A month before taking her own life on Dec. 12, Jessica Starr, the Fox 2 Detroit (WJBK-TV) meteorologist, shared that she was still struggling with complications such as dry eyes and blurred vision from her Lasik-type eye surgery in October.
"I do still need all the prayers and the well-wishes because it’s a hard go," Starr, 35, a mother of two young children, said in a video on her public Facebook page.
The role that those complications played in Starr's suicide — if any — remains unclear, but her comments spawned nationwide headlines after her death and new attention to potential dangers of the popular eyesight procedure that has been available since the 1990s and is widely perceived as safe.
News reports and websites such as Lasikcomplications.com have cited nearly a dozen instances of Lasik patients who were driven to suicide by the unbearable pain and vision impairments that followed their procedures.
The physical pain was often accompanied by the psychological regret of having opted for a roughly $4,000 elective procedure that, if only they had stuck with glasses or contacts, wouldn't have been needed.
Starr said in Facebook posts that she had undergone a newer Lasik-like surgery known as SMILE, or small incision lenticule extraction. That procedure uses a different laser and eye-reshaping technique. SMILE was approved in 2016 by the Food and Drug Administration and was performed last year for the first time in Michigan.
SMILE procedures are "fundamentally the same" as Lasik and both are very safe, according to eye surgeon Dr. John Vukich, chairman of the Refractive Surgery Clinical Committee for the American Society of Cataract and Refractive Surgery.
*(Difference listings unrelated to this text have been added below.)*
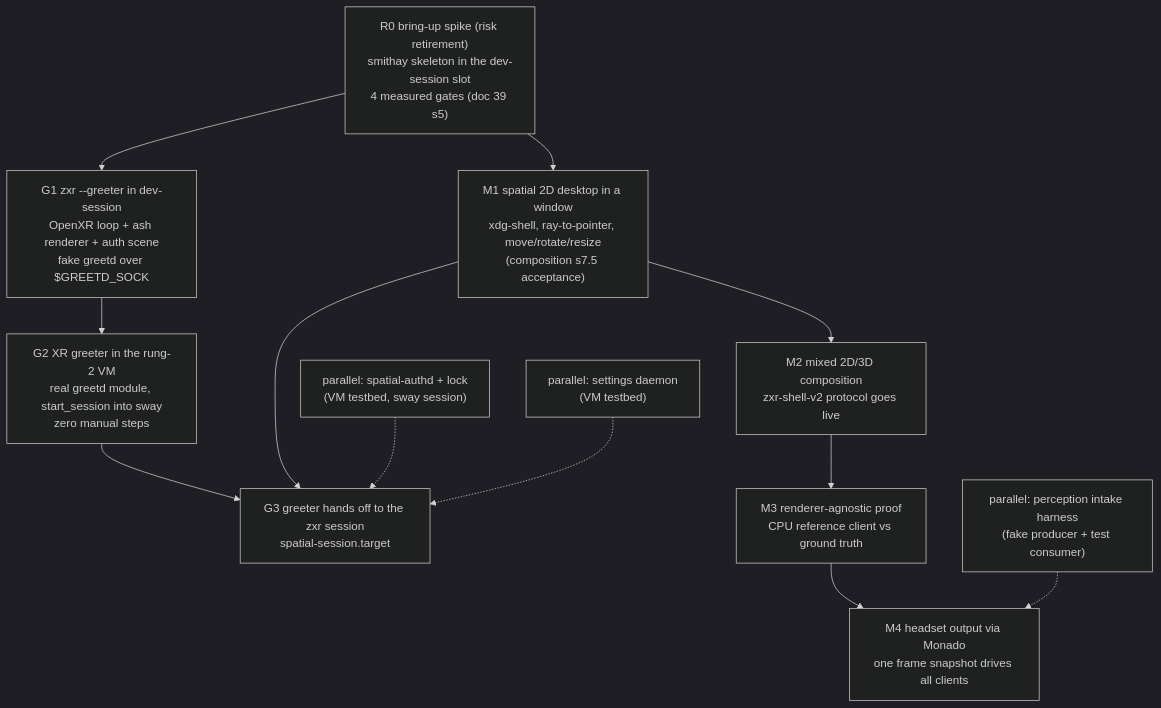
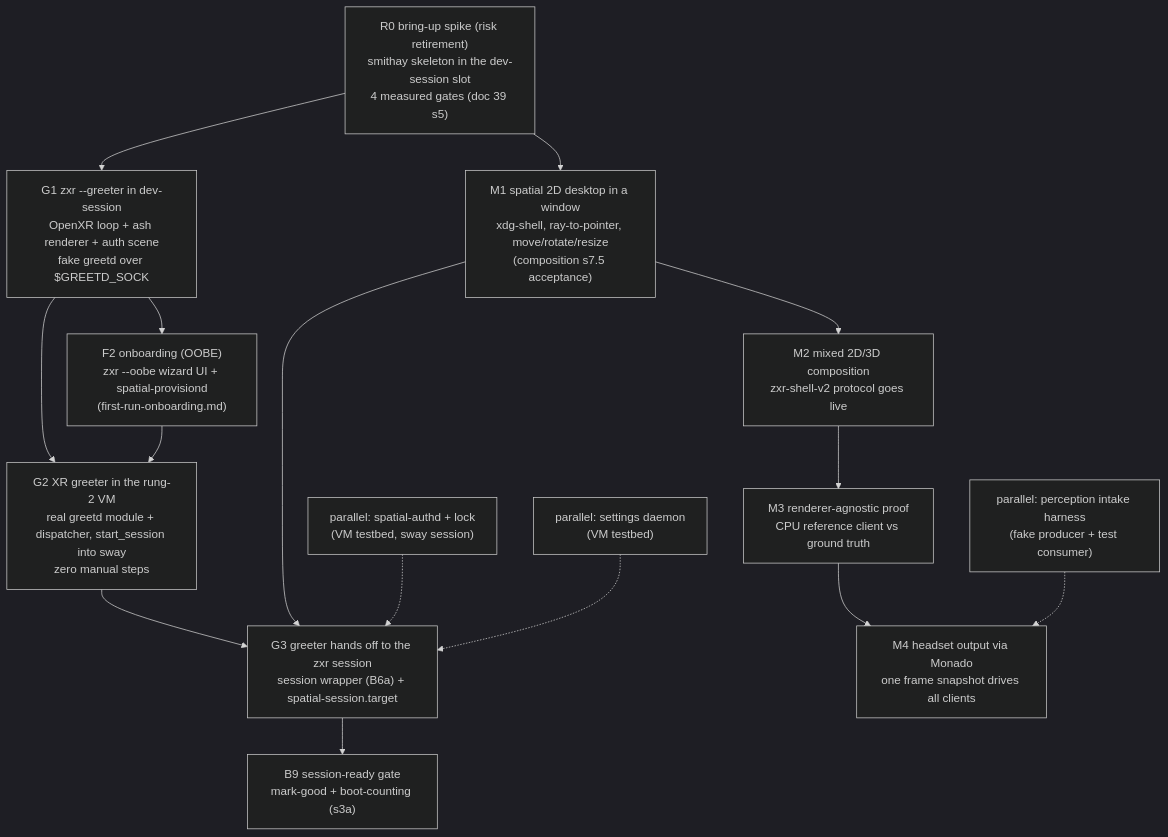
The diagram in docs/architecture/implementation-path.md (mura-os/mura), drawn with Mermaid (dark theme) before and after one commit. The commit also changed other lines of this file, not shown here.

````diff
--- a/docs/architecture/implementation-path.md
+++ b/docs/architecture/implementation-path.md
@@ -51,14 +59,17 @@
 ```mermaid
 flowchart TD
     R0["R0 bring-up spike (risk retirement)\nsmithay skeleton in the dev-session slot\n4 measured gates (doc 39 s5)"] --> G1["G1 zxr --greeter in dev-session\nOpenXR loop + ash renderer + auth scene\nfake greetd over $GREETD_SOCK"]
     R0 --> M1["M1 spatial 2D desktop in a window\nxdg-shell, ray-to-pointer, move/rotate/resize\n(composition s7.5 acceptance)"]
-    G1 --> G2["G2 XR greeter in the rung-2 VM\nreal greetd module, start_session into sway\nzero manual steps"]
+    G1 --> G2["G2 XR greeter in the rung-2 VM\nreal greetd module + dispatcher, start_session into sway\nzero manual steps"]
+    G1 --> F2["F2 onboarding (OOBE)\nzxr --oobe wizard UI + spatial-provisiond\n(first-run-onboarding.md)"]
+    F2 --> G2
     M1 --> M2["M2 mixed 2D/3D composition\nzxr-shell-v2 protocol goes live"]
-    G2 --> G3["G3 greeter hands off to the zxr session\nspatial-session.target"]
+    G2 --> G3["G3 greeter hands off to the zxr session\nsession wrapper (B6a) + spatial-session.target"]
     M1 --> G3
+    G3 --> B9["B9 session-ready gate\nmark-good + boot-counting (s3a)"]
     M2 --> M3["M3 renderer-agnostic proof\nCPU reference client vs ground truth"]
     M3 --> M4["M4 headset output via Monado\none frame snapshot drives all clients"]
     AUTHD["parallel: spatial-authd + lock\n(VM testbed, sway session)"] -.-> G3
     SETTINGS["parallel: settings daemon\n(VM testbed)"] -.-> G3
     PERC["parallel: perception intake harness\n(fake producer + test consumer)"] -.-> M4
 ```
````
“Lasik is the most common elective surgical procedure in the world," said Vukich, who is based in Madison, Wisconsin, and has personally undergone Lasik. “It is a procedure that has enhanced the lives of many many people, but like in any surgery, there is never a zero risk."
A detailed New York Times story this year about the potential dangers of laser eye surgery highlighted the Lasik-related suicide of a 27-year-old military veteran as well as the sufferings of a Cleveland kindergarten teacher who needed a pain pump implanted in her abdomen for her constant eye pain and a Houston man who said he is "almost suicidal" because it feels like there is hot grease in his eyes 24/7.
Paula Cofer, who operates the Lasik complications website and runs a support group on Facebook for Lasik complications sufferers, told the Free Press in a phone interview Monday that since the first media reports of Starr's passing, her support group has been contacted by friends or relatives of four Lasik-related suicide victims.
"What they’re not telling you is there are complications to this surgery," said Cofer, 60, who lives near Tampa, and who has had severe complications from a 2000 Lasik surgery. “If you were to inform patients of everything I personally believe they should be informed of, nobody would have the surgery."
She said the worst possible side effects — albeit rare — can be incredibly painful and ruin people's lives. Some complications may only emerge years after surgery because structures in the eyes were permanently weakened by the laser resurfacing.
“The typical (complaints) are chronic dry eye, eye pain, horrible night vision — people just get depressed," said Cofer, adding, “and you’re dealing with a surgeon who is telling you, 'Oh, you’re a success. Your vision is now 20/20' " despite being in pain.
A study published last year that involved 574 participants and the FDA, the National Eye Institute and the Department of Defense found that less than 1 percent of the individuals reported difficulties performing their usual activities following Lasik surgery.
However, up to 46 percent of the participants who had no visual symptoms before surgery began having some visual symptom three months after surgery. And up to 28 percent of the participants who didn't have dry eyes before Lasik reported dry eye symptoms at three months post-surgery.
Still, more than 95 percent of all the participants were satisfied with their vision following Lasik.
Vukich, the eye surgeon, said that dry eyes is indeed a common side effect for some Lasik patients. However, those symptom almost always resolve after three months, he said.
Overall, significantly less than 1 percent of all Lasik patients will report bad experiences, he said.
“There have been 7,000 clinical studies published in peer-reviewed journals and the patient-reported satisfaction rate is 96 percent or greater," Vukich said.
He added, “Literally millions of people's lives are enhanced. It is so safe that when something does happen, it causes a lot of attention."
Contact JC Reindl: 313-222-6631 or firstname.lastname@example.org. Follow him on Twitter @JCReindl.